Capital punishment in Austria was abolished in 1787, although restored in 1795. Unlike other countries with a minimum age of 18, the Habsburg Law enacted in 1919 set the minimum age for execution in Austria to 20.
The method of execution in Austria was hanging until the annexation by Nazi Germany (1938-1945) when it was replaced by the guillotine. After World War II, hanging was re-introduced by the British. The last person to be executed in Austria was Johann Trnka. He was hanged on 24 March 1950 for the crime of murder. Capital punishment was abolished for murder on 30 June 1950. However, executions continued into the 1950s under Allied military law in the Soviet occupation zone, with the last executions taking place no later than 1955, when the occupation ended. Capital punishment was abolished completely in February 1968. Austria is a state party to the Second Optional Protocol to ICCPR (ratified 1993), Protocol No. 6 to ECHR (1984), and Protocol No. 13 to ECHR (2004).
- Second Optional Protocol to ICCPR; Protocol No. 6 and Protocol No. 13 to ECHR - text of the treaties, dates of signature and ratification

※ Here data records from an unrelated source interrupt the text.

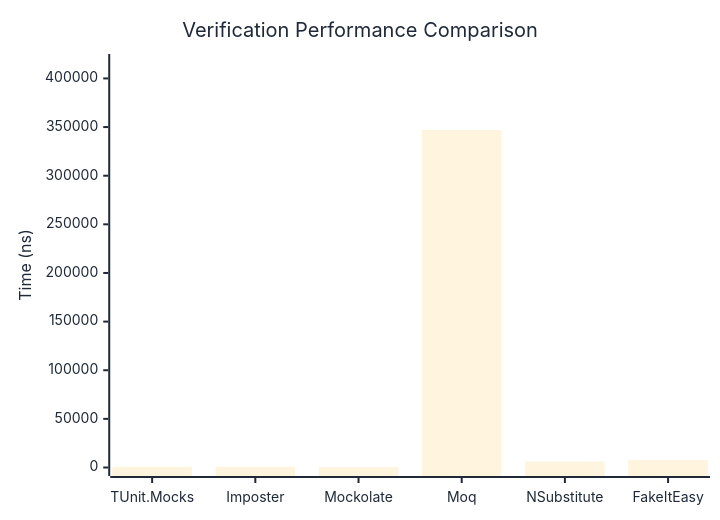
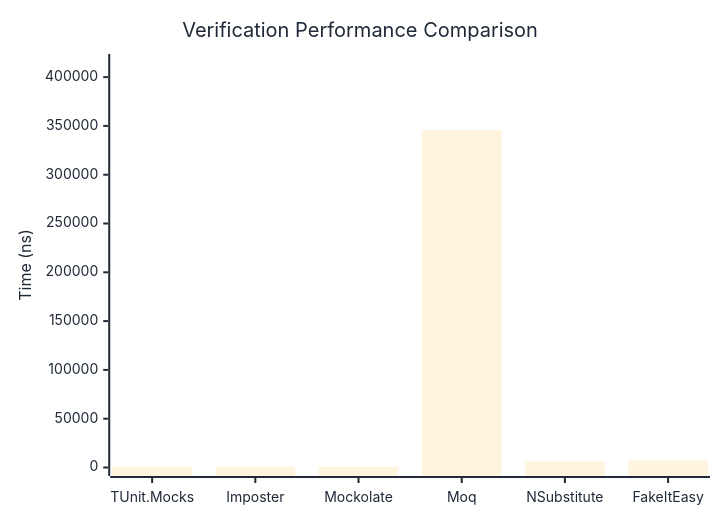
Before and after one commit to thomhurst/TUnit: the first of 3 diagrams in docs/docs/benchmarks/mocks/Verification.md, drawn with Mermaid. The commit also changed other lines of this file and 14 other files, not shown here.

````diff
--- a/docs/docs/benchmarks/mocks/Verification.md
+++ b/docs/docs/benchmarks/mocks/Verification.md
@@ -30,27 +30,27 @@
 ```mermaid
 %%{init: {
   'theme':'base',
   'themeVariables': {
     'primaryColor': '#2563eb',
     'primaryTextColor': '#1f2937',
     'primaryBorderColor': '#1e40af',
     'lineColor': '#6b7280',
     'secondaryColor': '#7c3aed',
     'tertiaryColor': '#dc2626',
     'background': '#ffffff',
     'pie1': '#2563eb',
     'pie2': '#7c3aed',
     'pie3': '#dc2626',
     'pie4': '#f59e0b',
     'pie5': '#10b981',
     'pie6': '#06b6d4',
     'pie7': '#ec4899',
     'pie8': '#6366f1'
   }
 }}%%
 xychart-beta
   title "Verification Performance Comparison"
   x-axis ["TUnit.Mocks", "Imposter", "Mockolate", "Moq", "NSubstitute", "FakeItEasy"]
-  y-axis "Time (ns)" 0 --> 416380
-  bar [743.44, 702.3, 417.43, 346982.8, 6122.32, 7566.98]
+  y-axis "Time (ns)" 0 --> 414968
+  bar [717.33, 694.34, 424.33, 345805.86, 6298.41, 7396.73]
 ```
````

- Abolitionist and retentionist countries - report by Amnesty International